  13. 13. Le T-T. Microring resonator based on 3x3 general multimode interference structures using silicon waveguides for highly sensitive sensing and optical communication applications. International Journal of Applied Sciences and Engineering. 2013;11:31-39
  14. 14. Le T-T, Cahill L. Generation of two Fano resonances using 4x4 multimode interference structures on silicon waveguides. Optics Communications. 2013;301-302:100-105
  15. 15. Le D-T, Do T-D, Nguyen V-K, Nguyen A-T, Le T-T. Sharp asymmetric resonance based on 4x4 multimode interference coupler. International Journal of Applied Engineering Research. 2017;12(10):2239-2242
  16. 16. Choi JM, Lee RK, Yariv A. Control of critical coupling in a ring resonator–fiber configuration: Application to wavelength-selective switching, modulation, amplification, and oscillation. Optics Letters. 2001;26:1236-1238
  17. 17. Yariv A. Critical coupling and its control in optical waveguide-ring resonator systems. IEEE Photonics Technology Letters. 2002;14:483-485
  18. 18. Le T-T. Control of critical coupling in 3x3 mmi couplers based on optical microring resonators and applications to selective wavelength switching, modulation, amplification and oscillation. Journal of Science and Technology. 2017;6:24-28
  19. 19. Steglich P, Mai C, Villringer C, Pulwer S, Casalboni M, Schrader S, et al. Quadratic electro-optic effect in silicon-organic hybrid slot-waveguides. Optics Letters. 2018;43:3598-3601
  20. 20. Abel S, Eltes F, Ortmann JE, Messner A, Castera P, Wagner T, et al. Large Pockels effect in micro- and nanostructured barium titanate integrated on silicon. Nature Materials. 2019;18:42-47
  21. 21. Hanson GW. Dyadic Green’s functions and guided surface waves for a surface conductivity model of graphene. Journal of Applied Physics. 2008;103:064302
  22. 22. Capmany J, Domenech D, Muñoz P. Silicon graphene Bragg gratings. Optics Express. 2014;22:5283-5290
  23. 23. Midrio M, Galli P, Romagnoli M, Kimerling LC, Michel J. Graphene-based optical phase modulation of waveguide transverse electric modes. Photonics Research. 2014;2:A34-A40
  24. 24. Xing P, Ooi KJA, Tan DTH. Ultra-broadband and compact graphene-on-silicon integrated waveguide mode filters. Scientific Reports. 2018;8:9874
  25. 25. Bao Q. 2D Materials for Photonic and Optoelectronic Applications. United Kingdom: Woodhead Publishing; 2019
  26. 26. Le T-T. Two-channel highly sensitive sensors based on 4 × 4 multimode interference couplers. Photonic Sensors. 2017;7:357-364
  27. 27. Le T-T, Cahill L. The design of 4×4 multimode interference coupler based microring resonators on an SOI platform. Journal of Telecommunications and Information Technology. 2009;2:98-102
  28. 28. Petrone G, Cammarata G. Modelling and Simulation. UK: InTech Publisher; 2008
  29. 29. Le T-T. An improved effective index method for planar multimode waveguide design on an silicon-on-insulator (SOI) platform. Optica Applicata. 2013;43:271-277
  30. 30. Amin R, Ma Z, Maiti R, Khan S, Khurgin JB, Dalir H, et al. Attojoule-efficient graphene optical modulators. Applied Optics. 2018;57:D130-D140
  31. 31. Rumley S, Bahadori M, Polster R, Hammond SD, Calhoun DM, Wen K, et al. Optical interconnects for extreme scale computing systems. Parallel Computing. 2017;64:65-80

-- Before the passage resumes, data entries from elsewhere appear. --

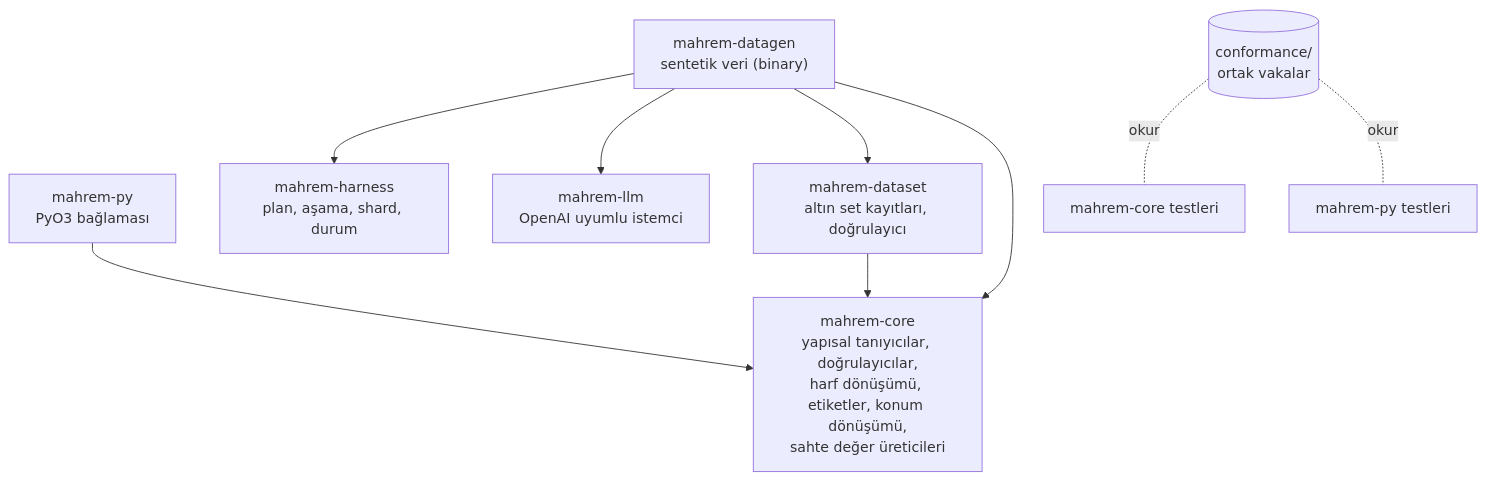
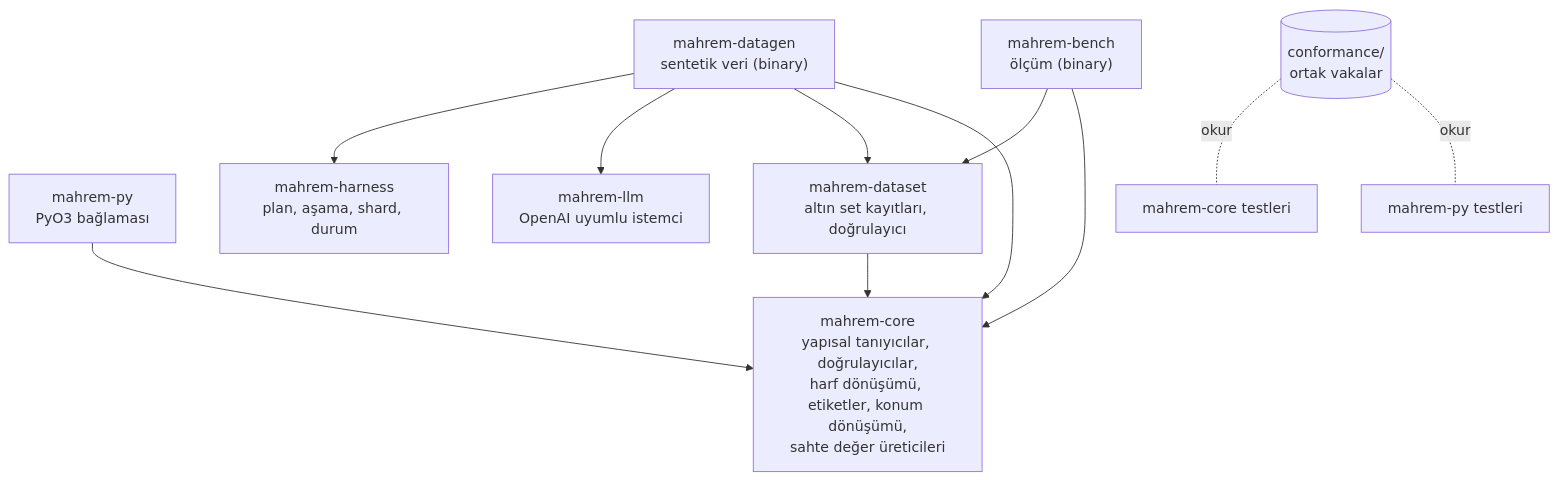
Before and after one commit to thebozturk/mahrem: the diagram in docs/architecture.md, drawn with Mermaid. The commit also changed other lines of this file and 17 other files, not shown here.

First line of the commit message:
feat: mahrem-bench, benchmark CLI and metrics

````diff
--- a/docs/architecture.md
+++ b/docs/architecture.md
@@ -7,11 +7,13 @@
 ```mermaid
 flowchart TD
     Py["mahrem-py<br/>PyO3 bağlaması"] --> Core["mahrem-core<br/>yapısal tanıyıcılar, doğrulayıcılar,<br/>harf dönüşümü, etiketler, konum dönüşümü,<br/>sahte değer üreticileri"]
     Dataset["mahrem-dataset<br/>altın set kayıtları, doğrulayıcı"] --> Core
     Datagen["mahrem-datagen<br/>sentetik veri (binary)"] --> Harness["mahrem-harness<br/>plan, aşama, shard, durum"]
     Datagen --> Llm["mahrem-llm<br/>OpenAI uyumlu istemci"]
     Datagen --> Dataset
     Datagen --> Core
+    Bench["mahrem-bench<br/>ölçüm (binary)"] --> Dataset
+    Bench --> Core
     Conf[("conformance/<br/>ortak vakalar")] -. "okur" .- CoreTest["mahrem-core testleri"]
     Conf -. "okur" .- PyTest["mahrem-py testleri"]
 ```
````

Written By

Trung-Thanh Le and Duy-Tien Le

Submitted: February 20th, 2020 Reviewed: March 20th, 2020 Published: June 1st, 2020